Every time a user tweets, the total number of posts ("statuses") they have sent up until that point is recorded. This offers a glimpse at the "prolificness" of users over time. Looking at the daily mean status count of users tweeting each day, it levels off in late 2015, then begins to become more variable and bursty from late 2017.


Mean status counts will be overwhelmed by highly prolific users, so the median offers a better understanding of the user-scale trends. This shows a rise through mid-2017, a decline from late 2019 that turns into a collapse from March 2020 through mid-May 2020, then rising through mid-2021 and declining since the start 2022, stabilizing since.

There is a sharp collapse in median status count from September 1 to October 7 of this year, bouncing back the following day. The median decreases sharply again from October 28th, the day Musk purchased Twitter, running through November 3rd and increasing again. This suggests an influx of new accounts heavily tweeting.

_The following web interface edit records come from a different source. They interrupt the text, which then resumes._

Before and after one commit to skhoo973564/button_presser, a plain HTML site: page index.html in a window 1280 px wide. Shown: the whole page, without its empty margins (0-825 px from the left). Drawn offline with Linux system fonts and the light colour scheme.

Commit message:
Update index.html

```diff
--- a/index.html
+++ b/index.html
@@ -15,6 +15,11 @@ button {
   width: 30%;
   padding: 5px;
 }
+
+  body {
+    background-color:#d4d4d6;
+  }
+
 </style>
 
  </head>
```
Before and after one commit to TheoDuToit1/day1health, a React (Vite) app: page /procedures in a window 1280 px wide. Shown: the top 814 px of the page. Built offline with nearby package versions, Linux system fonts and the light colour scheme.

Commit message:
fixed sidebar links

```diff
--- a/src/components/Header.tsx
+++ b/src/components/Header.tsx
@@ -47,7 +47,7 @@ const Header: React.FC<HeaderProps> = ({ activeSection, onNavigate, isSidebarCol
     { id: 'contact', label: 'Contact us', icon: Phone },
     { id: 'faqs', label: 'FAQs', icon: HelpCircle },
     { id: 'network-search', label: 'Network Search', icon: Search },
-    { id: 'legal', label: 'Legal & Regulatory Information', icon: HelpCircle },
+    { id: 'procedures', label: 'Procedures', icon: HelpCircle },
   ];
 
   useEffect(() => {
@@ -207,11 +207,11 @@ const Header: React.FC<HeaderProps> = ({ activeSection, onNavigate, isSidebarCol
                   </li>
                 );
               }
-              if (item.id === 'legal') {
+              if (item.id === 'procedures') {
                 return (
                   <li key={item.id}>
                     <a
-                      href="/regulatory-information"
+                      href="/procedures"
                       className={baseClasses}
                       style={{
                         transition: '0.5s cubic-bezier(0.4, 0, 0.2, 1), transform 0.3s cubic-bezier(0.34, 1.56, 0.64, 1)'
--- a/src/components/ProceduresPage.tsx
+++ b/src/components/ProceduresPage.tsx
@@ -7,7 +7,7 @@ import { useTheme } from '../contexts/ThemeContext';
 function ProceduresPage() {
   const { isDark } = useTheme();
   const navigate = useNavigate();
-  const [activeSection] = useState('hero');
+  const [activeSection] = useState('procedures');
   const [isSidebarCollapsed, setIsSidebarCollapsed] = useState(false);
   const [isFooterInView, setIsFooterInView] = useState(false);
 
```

Coupled with the median account age graph above, this could also suggest in some cases the reactivation of dormant accounts, where a user creates an account and then rarely uses it, only to return to it later on, yielding a high-age low-statuses account.


Looking at the average daily follower count of all users tweeting each day, it rises through late 2017, then declines through late 2020 and then rises to stabilize in mid-2021.

Since mean follower counts will be overwhelmed by highly-followed users, the median daily follower count shows an increase through mid-2015, then a decline through mid-2020, a rise through late 2020 and a decline through present. This suggests that more and more of the daily Twitter volume is made up of less Twitter-famous users.

Coupled with the stability of reach of verified accounts (verified tweets plus retweets of those verified tweets), this steady decrease in median follower accounts across the platform suggests that Twitter is increasingly becoming an elite echo chamber with ordinary users having less and less reach.